• **INFORMATION**:
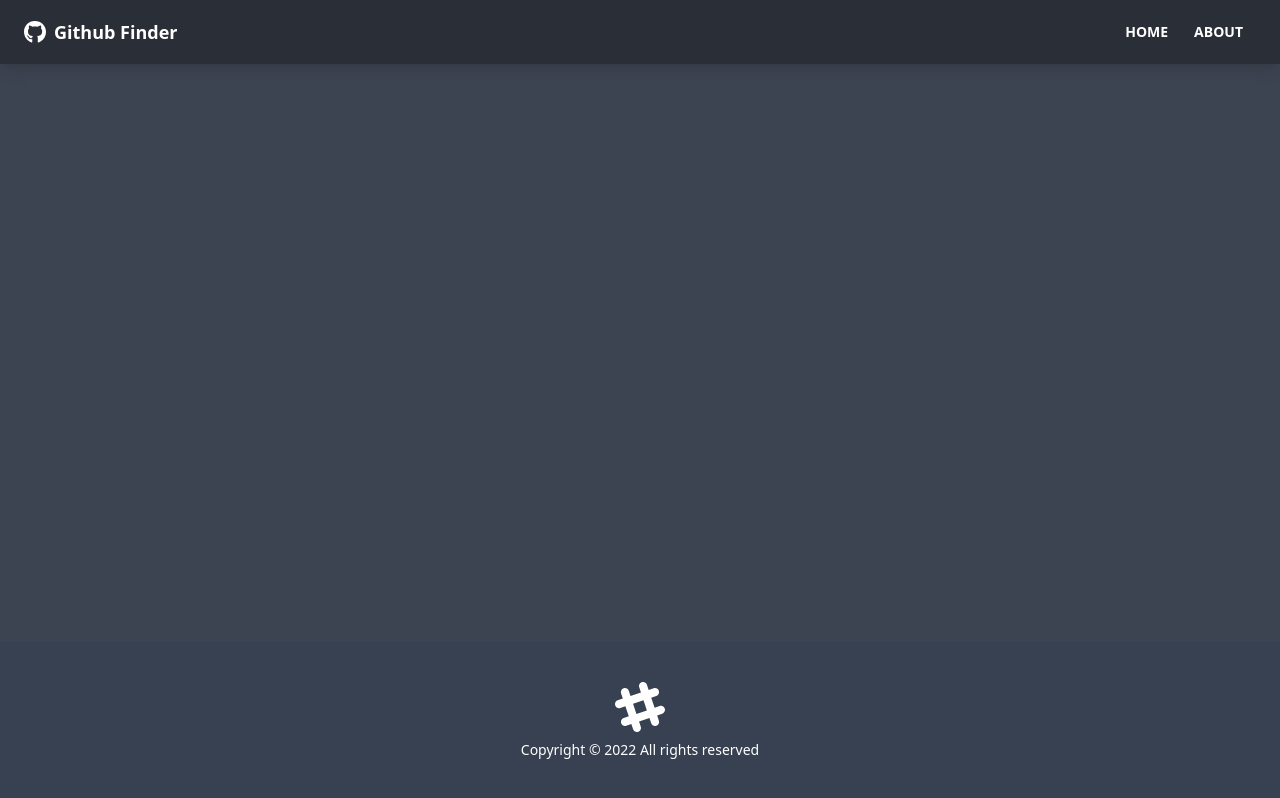
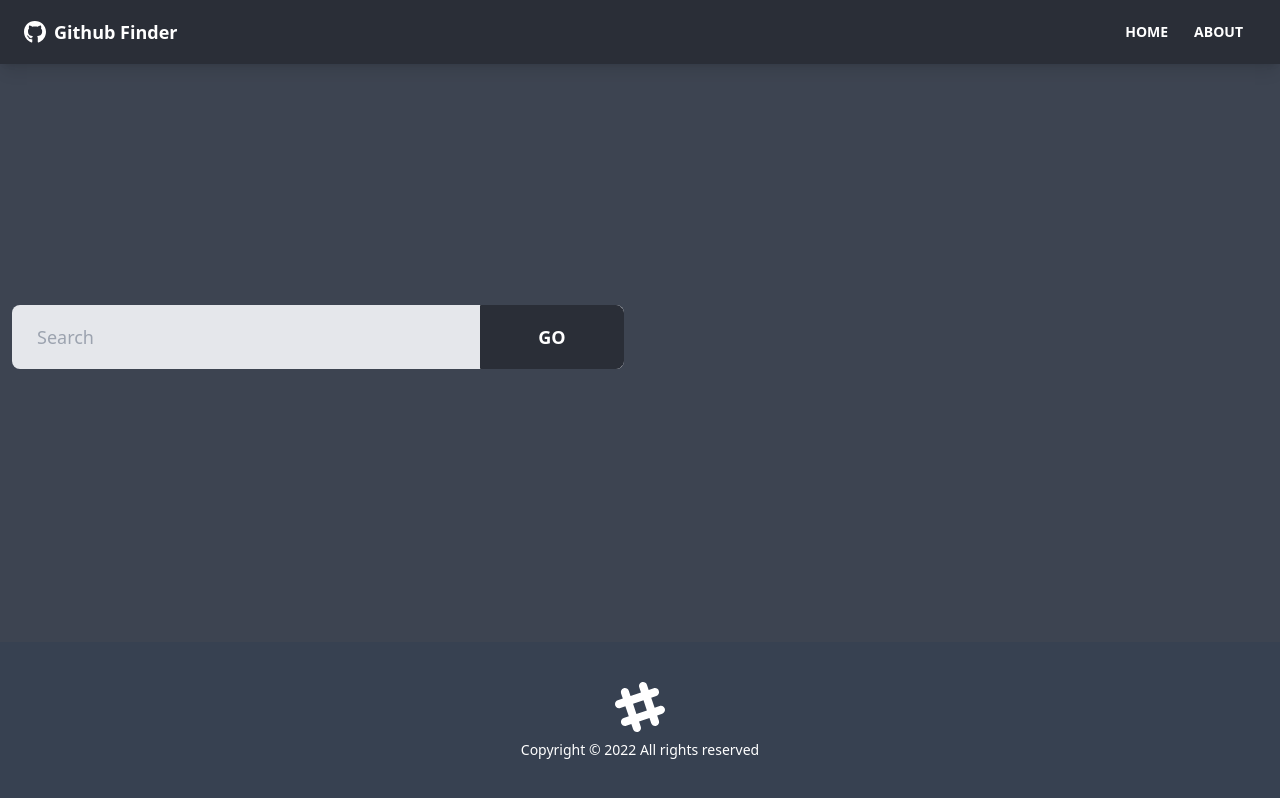
Before and after one commit to emirsahovic/react-github-finder, a React (Create React App) app: page / in a window 1280 px wide. Built offline with nearby package versions, Linux system fonts and the light colour scheme.

Commit message:
UserSearch component included in Home page

```diff
--- a/src/pages/Home.jsx
+++ b/src/pages/Home.jsx
@@ -1,8 +1,10 @@
 import UserResults from "../components/users/UserResults"
+import UserSearch from "../components/users/UserSearch"
 
 function Home() {
     return (
         <>
+            <UserSearch />
             <UserResults />
         </>
     )
```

• **EXERCISE REQUIREMENTS**: Look over the material and return every line where the word "UserSearch" is found.

• **RESULT OF THIS EXERCISE**:
UserSearch component included in Home page
+import UserSearch from "../components/users/UserSearch"
+            <UserSearch />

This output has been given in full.